Polycystic ovary syndrome is a common reproductive disorder affecting up to 10% of women. It is characterized, among other things, by irregular menstruation and increased androgen levels. Other symptoms can include excessive hair growth, acne, infertility and poor metabolism. However, women with polycystic ovary syndrome may also be more likely to have memory and thinking problems in middle age. This is shown by new research published in the online edition of Neurology®, the medical journal of the American Academy of Neurology. The study does not prove that polycystic ovary syndrome causes cognitive decline. It simply shows a connection.
How PCOS Affects Thinking Skills and Memory
While PCOS has been linked to metabolic diseases such as obesity and diabetes, which can lead to heart problems, less is known about how this condition affects brain health. The new study results suggest that women with the condition experience poorer memory and thinking skills as well as subtle changes in the brain in midlife. This could impact on many levels, including quality of life, career success and financial security.
The study involved 907 women who were between 18 and 30 years old at the start of the study. They were followed for 30 years, during which time they completed tests measuring memory, verbal skills, processing speed and attention. At the time of the examination, 66 participants had polycystic ovary syndrome. In a test measuring attention, participants saw a list of words in different colors and were asked to indicate the color of the ink instead of reading the actual word. For example, the word “blue” could be displayed in red color, so the correct answer was red. The researchers found that women with PCOS performed about 11% worse on this test than those without the disease, on average. After adjusting for age, race and education, the researchers found that women with PCOS scored worse on three of the five tests administered, particularly in the areas of memory, attention and verbal skills, than those without the disease. In years 25 and 30 of the study, brain scans were performed on a smaller group of 291 participants.

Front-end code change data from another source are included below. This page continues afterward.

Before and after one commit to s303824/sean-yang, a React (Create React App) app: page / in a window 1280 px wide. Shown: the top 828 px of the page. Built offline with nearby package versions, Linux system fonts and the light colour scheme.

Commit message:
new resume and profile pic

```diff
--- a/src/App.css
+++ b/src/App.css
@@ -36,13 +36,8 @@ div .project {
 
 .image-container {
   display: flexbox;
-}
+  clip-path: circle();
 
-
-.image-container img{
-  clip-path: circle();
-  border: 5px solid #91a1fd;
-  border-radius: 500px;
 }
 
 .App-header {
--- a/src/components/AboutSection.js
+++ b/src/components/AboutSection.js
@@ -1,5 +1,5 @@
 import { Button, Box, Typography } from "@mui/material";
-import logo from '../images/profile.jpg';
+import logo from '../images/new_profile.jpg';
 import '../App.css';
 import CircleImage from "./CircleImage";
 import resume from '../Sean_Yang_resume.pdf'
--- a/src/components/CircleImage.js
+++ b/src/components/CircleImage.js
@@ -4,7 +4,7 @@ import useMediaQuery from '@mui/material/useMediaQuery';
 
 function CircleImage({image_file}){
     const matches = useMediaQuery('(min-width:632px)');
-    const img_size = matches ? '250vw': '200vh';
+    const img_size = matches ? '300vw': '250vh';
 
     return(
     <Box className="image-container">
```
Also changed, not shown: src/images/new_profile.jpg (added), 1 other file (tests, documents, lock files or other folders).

Of these, 25 had polycystic ovary syndrome. Using the scans, the researchers examined the integrity of the brain’s white matter pathways by examining the movement of water molecules in brain tissue. The researchers found that white matter integrity was lower in women with polycystic ovary syndrome, which could indicate early signs of brain aging. Further research is needed to confirm these findings and determine how this change occurs, including examining changes women can make to reduce their risk of thinking and memory problems. A limitation of the study was that the diagnosis of polycystic ovary syndrome was not made by a doctor but was based on androgen levels and self-reported symptoms, so participants may not have accurately remembered all of the information.
PCOS and Increased Risk of COVID-19

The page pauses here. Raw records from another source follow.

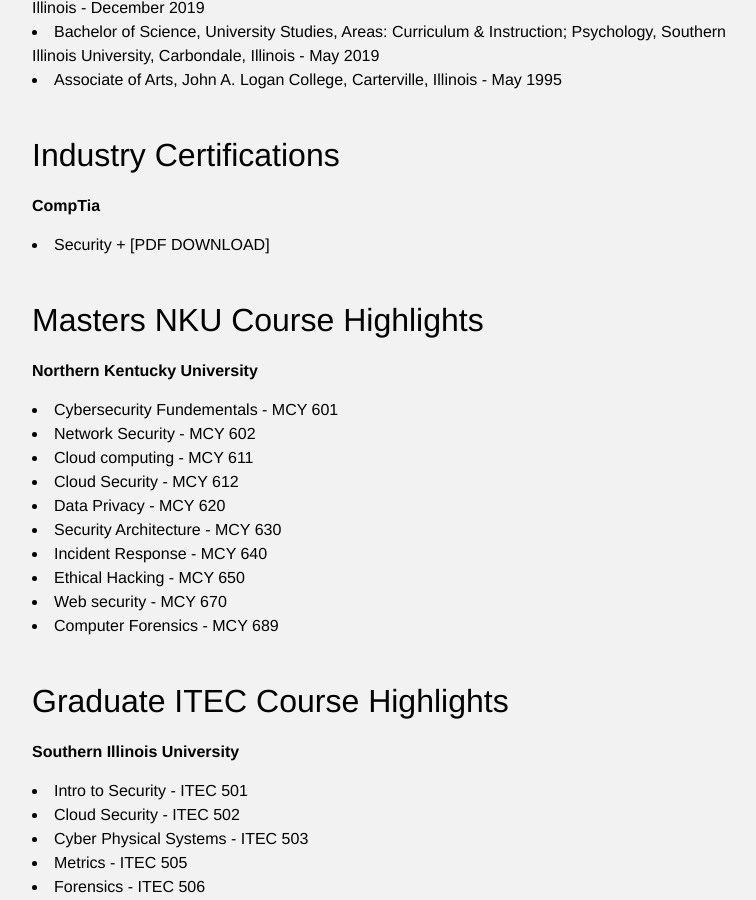
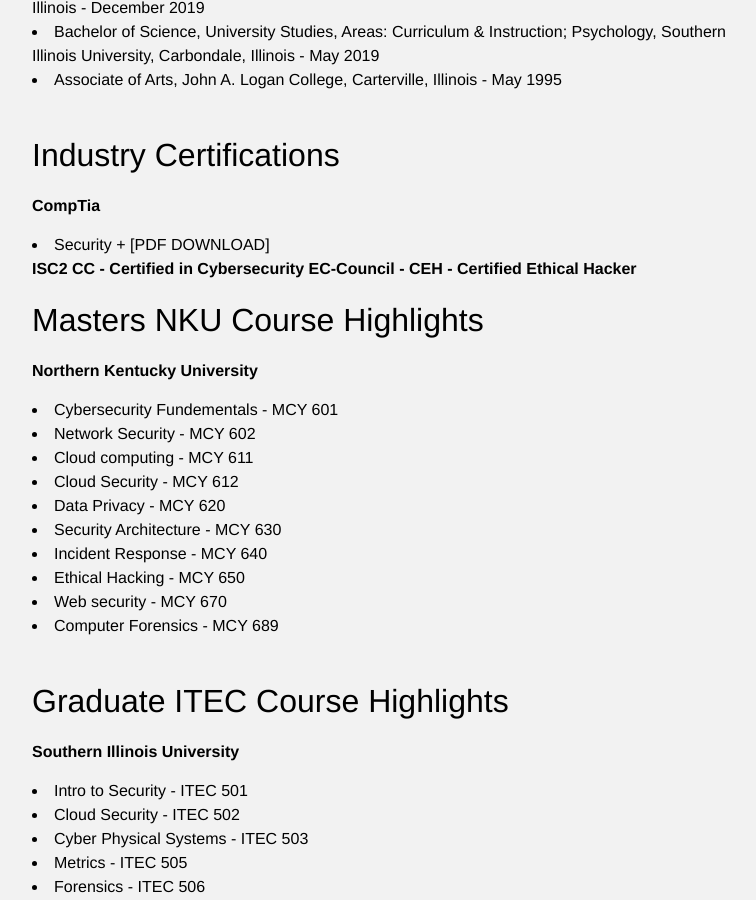
Before and after one commit to jmillersiu/jmillersiu.github.io, a Jekyll site: the page built from _posts/2023-01-22-education.markdown, in a window 1280 px wide and 900 px high, scrolled down 324 px. Shown: the whole window, without its empty margins (238-994 px from the left). Built offline with Jekyll 4.4.1, drawn with Linux system fonts in a browser that asks for light colours.

Commit message:
Update 2023-01-22-education.markdown

```diff
--- a/_posts/2023-01-22-education.markdown
+++ b/_posts/2023-01-22-education.markdown
@@ -25,6 +25,8 @@
 **CompTia**
 <li> <a href="https://www.credly.com/badges/575ce827-82b6-4e5c-b59e-4860ae926356/linked_in_profile">Security +</a>
 <a href="https://jmillersiu.github.io/assets/security.pdf" download>[PDF DOWNLOAD]</a></li>
+**ISC2 CC - Certified in Cybersecurity**
+**EC-Council - CEH - Certified Ethical Hacker**
 <br>
 
 Masters NKU Course Highlights
```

Women with PCOS are at increased risk of developing cardiometabolic diseases such as type 2 diabetes, non-alcoholic fatty liver disease and hypertension, all of which have been identified as risk factors for COVID-19. Could women with PCOS therefore have a significantly higher risk of becoming infected with COVID-19 than women without this disease?
To investigate whether the increased metabolic risk in PCOS is associated with an increased risk of COVID-19 infection, a team of researchers from the University of Birmingham conducted a population-based closed cohort study in the United Kingdom during the first wave of the pandemic between January and July 2020. Using GP medical records in the UK, 21,292 women with PCOS and 78,310 female “controls” without PCOS, matched for age and location of GP practice, were studied. The results showed that the risk of developing COVID-19 was 51% higher in women with PCOS than in women of the same age and background who did not have PCOS.

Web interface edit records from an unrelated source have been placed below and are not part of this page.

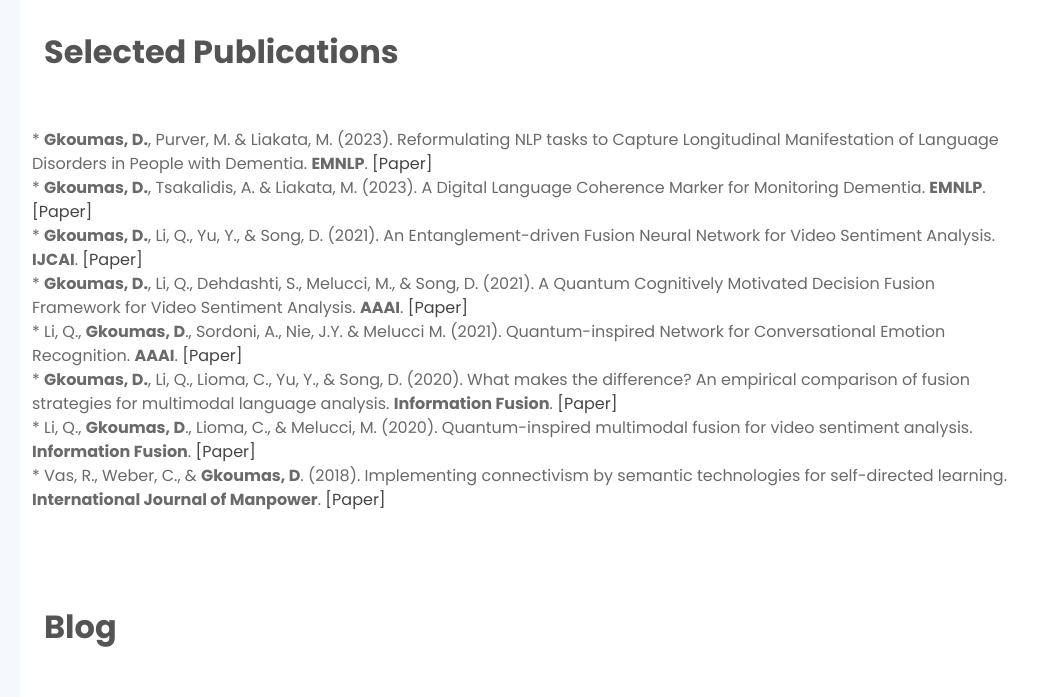
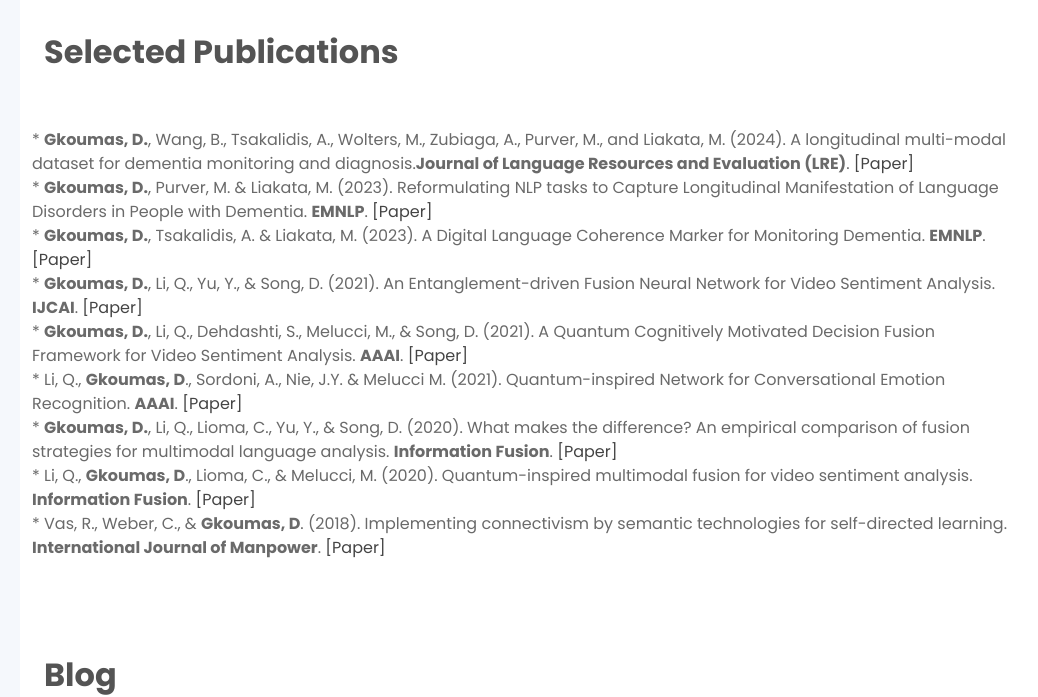
Before and after one commit to gkoumasd/gkoumasd.github.io, a plain HTML site: page index.html in a window 1280 px wide. Shown: the part 3960-4657 px from the top of the page, without its empty margins (240-1278 px from the left). Drawn offline with nearby package versions, Linux system fonts and the light colour scheme.

Commit message:
Update index.html

```diff
--- a/index.html
+++ b/index.html
@@ -417,6 +417,13 @@
 
                      <table style="width:100%" >
 
+                       <tr>
+                         <td>* <strong>Gkoumas, D.</strong>,  Wang, B., Tsakalidis, A., Wolters, M., Zubiaga, A., Purver, M., and Liakata, M.  (2024). A longitudinal multi-modal dataset for dementia monitoring and diagnosis.<strong>Journal of Language Resources and Evaluation (LRE)</strong>.
+                         <a href='https://arxiv.org/pdf/2109.01537.pdf' target='blank'>[Paper]</a>
+                         </td>
+                         <td><br></td>
+
+                       </tr>
 
                        <tr>
                          <td>* <strong>Gkoumas, D.</strong>, Purver, M. & Liakata, M. (2023). Reformulating NLP tasks to Capture Longitudinal Manifestation of Language Disorders in People with Dementia. <strong>EMNLP</strong>.
```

The 26% increased susceptibility to COVID-19 infection in the PCOS cohort persisted – even after adjusting for individual cardio-metabolic risk factors, which are known to occur more frequently in PCOS and are directly linked to increased susceptibility to COVID-19 including obesity, impaired glucose regulation and high blood pressure. Research published in the European Journal of Endocrinology shows that the incidence of COVID-19 in women with PCOS is almost twice as high as in women without PCOS.
However, the study does not provide any information about the risk of a severe course of the COVID-19 infection or about the risk of COVID-19-related long-term complications. Further research is required on this.